Utah's Sex Offender Registry has been seen as a tool to help encourage public safety. Individuals who have been convicted of sex offenses are placed on the registry along with their current address, photograph, and conviction record.
Placement on the registry typically means a life of hardship. Felons are difficult to employ and the stigma associated with being on the registry carries heavy social consequences. Those on the registry often face isolation and are ostracized from the community.
Due to the severity of the consequences, a review has taken place of the offenses that qualify a person to be placed on the registry. The questions have been asked:
1. Does the registry adequately serve the purpose of public safety when those that are on the registry do not pose a risk to the public?
2. Is it equitable to maintain registered status for those who do not pose a public safety risk?
To understand these questions, it is important to know which offenses qualify someone to be placed on the registry. Rather than enumerate the offenses, many of which are unspeakable, let us suffice to say that the list is long and disturbing.
Obviously, many of these crimes are so unfathomable they warrant registration...even for a lifetime. However, not all of these offenses are of equal gravity. Three offenses are of the least severity on the list (click for a legal definition):
Two of them are what we would consider "statutory rape" crimes and the third would be a "peeping Tom" offense. However, when placed on the registry, these offenders are treated the same as violent rapists and pedophiles.
Do these offenders pose an equal threat to public safety and therefore warrant the same treatment as their violent and deviant counterparts? If a 23 year old dates and has a consensual sexual relationship with a 17 year old, when convicted, he or she will be placed on the registry until they are 33. There is an ironic real life case of a man in Cache Valley who was 19 and had relations with his 15 year old girlfriend. He was convicted, fined, and the two married upon his release. He is on the registry to this day and has restrictions placed on where he can live and what places he can go with his four children.
HB 13 has been proposed by my colleague in Cache Valley to help navigate this sensitive subject. Rather than create a blanket solution, the law allows for elected judges to decide with the help of input from victims. Here are the key provision of the bill:
1. It allows for a person who has been convicted of the following crimes to petition the court for removal from the Sex Offender and Kidnap Offender Registry after five years:
. unlawful sexual activity with a minor; or
. a misdemeanor violation of voyeurism
2. Requires that the person have successfully completed any court-ordered treatment and not have any subsequent convictions.

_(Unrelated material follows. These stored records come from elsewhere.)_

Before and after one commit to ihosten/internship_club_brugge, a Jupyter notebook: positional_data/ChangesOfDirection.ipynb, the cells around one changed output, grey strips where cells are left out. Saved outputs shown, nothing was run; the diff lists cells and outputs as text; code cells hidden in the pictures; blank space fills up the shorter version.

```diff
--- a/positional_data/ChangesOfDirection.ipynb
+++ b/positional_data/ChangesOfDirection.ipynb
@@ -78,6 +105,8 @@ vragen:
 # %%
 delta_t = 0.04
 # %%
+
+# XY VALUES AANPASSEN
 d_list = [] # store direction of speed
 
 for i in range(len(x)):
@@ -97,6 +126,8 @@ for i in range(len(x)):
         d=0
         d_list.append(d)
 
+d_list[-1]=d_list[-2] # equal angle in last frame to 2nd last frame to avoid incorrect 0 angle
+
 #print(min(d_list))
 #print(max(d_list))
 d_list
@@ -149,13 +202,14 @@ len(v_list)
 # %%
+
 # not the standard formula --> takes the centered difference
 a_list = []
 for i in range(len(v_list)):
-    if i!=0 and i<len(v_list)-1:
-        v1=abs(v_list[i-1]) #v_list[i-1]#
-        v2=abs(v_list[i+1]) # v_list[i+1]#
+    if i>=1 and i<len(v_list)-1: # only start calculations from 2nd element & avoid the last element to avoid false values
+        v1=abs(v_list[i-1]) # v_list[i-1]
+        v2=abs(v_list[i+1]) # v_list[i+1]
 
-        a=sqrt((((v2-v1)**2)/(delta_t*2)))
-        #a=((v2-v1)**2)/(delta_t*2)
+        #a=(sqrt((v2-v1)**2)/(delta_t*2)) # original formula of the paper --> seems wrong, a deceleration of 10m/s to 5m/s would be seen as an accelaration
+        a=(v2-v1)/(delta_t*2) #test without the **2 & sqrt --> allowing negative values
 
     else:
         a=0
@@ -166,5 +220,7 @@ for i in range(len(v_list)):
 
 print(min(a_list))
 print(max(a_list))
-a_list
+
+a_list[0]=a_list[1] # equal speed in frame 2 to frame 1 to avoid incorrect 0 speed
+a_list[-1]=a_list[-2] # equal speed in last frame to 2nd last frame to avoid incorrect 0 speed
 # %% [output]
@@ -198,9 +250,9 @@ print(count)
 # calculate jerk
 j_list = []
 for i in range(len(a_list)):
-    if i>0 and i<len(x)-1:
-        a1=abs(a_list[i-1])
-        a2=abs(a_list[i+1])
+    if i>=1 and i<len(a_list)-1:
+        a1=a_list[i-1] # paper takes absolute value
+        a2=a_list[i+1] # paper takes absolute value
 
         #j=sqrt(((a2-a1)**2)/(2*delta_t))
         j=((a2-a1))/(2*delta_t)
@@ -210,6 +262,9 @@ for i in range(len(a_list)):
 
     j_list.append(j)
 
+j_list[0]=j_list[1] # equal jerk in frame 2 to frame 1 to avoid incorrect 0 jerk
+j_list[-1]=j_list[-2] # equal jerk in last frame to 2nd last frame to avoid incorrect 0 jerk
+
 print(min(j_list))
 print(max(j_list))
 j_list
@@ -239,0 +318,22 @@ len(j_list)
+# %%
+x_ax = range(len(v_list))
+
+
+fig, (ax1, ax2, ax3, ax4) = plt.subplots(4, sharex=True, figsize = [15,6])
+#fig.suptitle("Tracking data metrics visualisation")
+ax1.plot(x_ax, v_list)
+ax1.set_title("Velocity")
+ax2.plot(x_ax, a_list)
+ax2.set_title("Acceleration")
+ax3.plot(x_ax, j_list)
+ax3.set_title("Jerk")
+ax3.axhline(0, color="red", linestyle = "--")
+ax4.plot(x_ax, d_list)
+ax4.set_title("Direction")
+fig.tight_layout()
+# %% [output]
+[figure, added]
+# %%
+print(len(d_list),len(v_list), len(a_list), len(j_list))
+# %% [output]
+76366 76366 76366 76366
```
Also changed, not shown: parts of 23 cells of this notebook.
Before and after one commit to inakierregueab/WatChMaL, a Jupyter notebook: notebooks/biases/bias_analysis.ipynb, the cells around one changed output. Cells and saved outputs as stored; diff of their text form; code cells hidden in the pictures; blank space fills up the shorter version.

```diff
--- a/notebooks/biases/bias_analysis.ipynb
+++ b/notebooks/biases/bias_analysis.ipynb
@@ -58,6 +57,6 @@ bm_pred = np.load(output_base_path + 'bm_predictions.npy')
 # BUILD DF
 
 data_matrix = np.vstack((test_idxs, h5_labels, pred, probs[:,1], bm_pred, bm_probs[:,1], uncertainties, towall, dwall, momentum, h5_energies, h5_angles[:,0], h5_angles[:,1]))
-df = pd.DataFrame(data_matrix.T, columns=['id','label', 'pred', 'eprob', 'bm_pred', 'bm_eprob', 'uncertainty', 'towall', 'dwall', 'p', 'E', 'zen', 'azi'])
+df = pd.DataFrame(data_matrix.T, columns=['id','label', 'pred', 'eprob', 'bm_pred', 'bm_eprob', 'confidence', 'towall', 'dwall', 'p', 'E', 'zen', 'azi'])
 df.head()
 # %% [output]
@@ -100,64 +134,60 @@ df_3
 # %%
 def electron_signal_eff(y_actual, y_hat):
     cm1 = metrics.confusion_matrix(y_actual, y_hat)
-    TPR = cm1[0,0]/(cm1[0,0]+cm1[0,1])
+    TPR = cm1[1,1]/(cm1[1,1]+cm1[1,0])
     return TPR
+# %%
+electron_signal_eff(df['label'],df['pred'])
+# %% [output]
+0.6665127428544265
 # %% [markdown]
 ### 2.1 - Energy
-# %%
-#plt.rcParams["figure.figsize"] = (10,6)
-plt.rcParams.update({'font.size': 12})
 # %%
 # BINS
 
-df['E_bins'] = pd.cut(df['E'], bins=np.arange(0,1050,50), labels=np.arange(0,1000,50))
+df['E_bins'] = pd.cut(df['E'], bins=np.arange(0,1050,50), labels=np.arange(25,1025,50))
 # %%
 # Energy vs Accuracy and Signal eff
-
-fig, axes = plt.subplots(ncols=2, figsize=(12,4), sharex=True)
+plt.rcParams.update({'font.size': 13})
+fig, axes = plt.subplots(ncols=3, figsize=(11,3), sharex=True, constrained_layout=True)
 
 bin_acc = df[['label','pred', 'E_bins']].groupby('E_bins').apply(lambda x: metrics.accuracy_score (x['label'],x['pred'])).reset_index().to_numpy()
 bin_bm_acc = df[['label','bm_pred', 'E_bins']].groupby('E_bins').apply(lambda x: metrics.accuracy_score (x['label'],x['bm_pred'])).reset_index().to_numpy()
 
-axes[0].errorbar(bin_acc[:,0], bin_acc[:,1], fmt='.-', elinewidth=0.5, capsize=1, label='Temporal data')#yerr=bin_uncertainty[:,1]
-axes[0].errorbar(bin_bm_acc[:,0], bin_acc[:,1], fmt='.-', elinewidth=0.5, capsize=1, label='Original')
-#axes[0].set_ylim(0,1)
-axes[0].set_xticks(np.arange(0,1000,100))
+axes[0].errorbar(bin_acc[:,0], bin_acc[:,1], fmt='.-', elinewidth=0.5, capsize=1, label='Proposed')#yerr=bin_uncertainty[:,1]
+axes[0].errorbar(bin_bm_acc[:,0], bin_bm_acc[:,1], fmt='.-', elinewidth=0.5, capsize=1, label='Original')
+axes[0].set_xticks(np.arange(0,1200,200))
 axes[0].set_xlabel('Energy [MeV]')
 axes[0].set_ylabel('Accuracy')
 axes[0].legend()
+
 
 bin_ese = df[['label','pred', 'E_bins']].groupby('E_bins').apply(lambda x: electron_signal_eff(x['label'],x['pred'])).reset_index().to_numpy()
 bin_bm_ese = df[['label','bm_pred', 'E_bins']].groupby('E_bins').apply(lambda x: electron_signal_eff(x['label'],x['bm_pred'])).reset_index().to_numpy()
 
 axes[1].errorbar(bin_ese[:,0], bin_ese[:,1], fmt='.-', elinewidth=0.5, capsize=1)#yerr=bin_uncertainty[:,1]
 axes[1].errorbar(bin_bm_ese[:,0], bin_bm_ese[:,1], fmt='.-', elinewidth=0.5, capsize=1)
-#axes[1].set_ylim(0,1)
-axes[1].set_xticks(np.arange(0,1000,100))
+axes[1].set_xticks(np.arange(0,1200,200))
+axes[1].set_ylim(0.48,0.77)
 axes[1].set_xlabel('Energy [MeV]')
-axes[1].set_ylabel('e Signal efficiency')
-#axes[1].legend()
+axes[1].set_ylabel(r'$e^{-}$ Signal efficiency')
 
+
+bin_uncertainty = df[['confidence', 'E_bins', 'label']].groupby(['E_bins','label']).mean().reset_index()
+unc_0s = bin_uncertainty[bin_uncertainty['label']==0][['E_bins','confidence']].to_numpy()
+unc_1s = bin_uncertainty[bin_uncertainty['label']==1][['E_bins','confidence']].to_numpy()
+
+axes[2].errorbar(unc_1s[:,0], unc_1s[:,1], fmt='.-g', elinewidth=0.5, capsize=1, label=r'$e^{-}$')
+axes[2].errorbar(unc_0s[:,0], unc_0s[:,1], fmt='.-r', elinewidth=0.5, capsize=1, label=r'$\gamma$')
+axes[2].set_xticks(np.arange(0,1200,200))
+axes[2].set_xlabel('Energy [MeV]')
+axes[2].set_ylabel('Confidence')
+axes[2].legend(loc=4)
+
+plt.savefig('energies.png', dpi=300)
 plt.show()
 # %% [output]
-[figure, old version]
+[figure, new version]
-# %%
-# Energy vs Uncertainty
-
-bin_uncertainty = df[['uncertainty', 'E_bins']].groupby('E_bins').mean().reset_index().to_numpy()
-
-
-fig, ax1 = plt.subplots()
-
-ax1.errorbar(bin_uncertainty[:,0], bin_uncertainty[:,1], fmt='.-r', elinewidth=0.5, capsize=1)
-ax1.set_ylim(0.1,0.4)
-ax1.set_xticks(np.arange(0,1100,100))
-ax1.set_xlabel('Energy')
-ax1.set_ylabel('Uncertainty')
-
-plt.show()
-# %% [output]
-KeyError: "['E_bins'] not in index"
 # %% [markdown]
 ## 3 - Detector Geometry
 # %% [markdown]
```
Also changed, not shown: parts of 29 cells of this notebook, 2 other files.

3. Requires that a copy of the petition be delivered to the prosecutor and victim, or if the victim is still a minor, the victim's parents.
4. Gives the court discretion to order the person removed if it determines that the person is no longer a risk to society.
As someone who knows many victims and offenders of the more egregious crimes, I believe that this legislation will still preserve justice in our execution of the law and continue to provide for public safety. Yet, I believe it will also provide civic redemption for those who are deemed worthy of it by our courts. I understand that many of those affected by more egregious crimes will have strong feelings about this legislation. I sympathize and ask that the legislation be reviewed on its merits. As the father of four young daughters, I support this bill.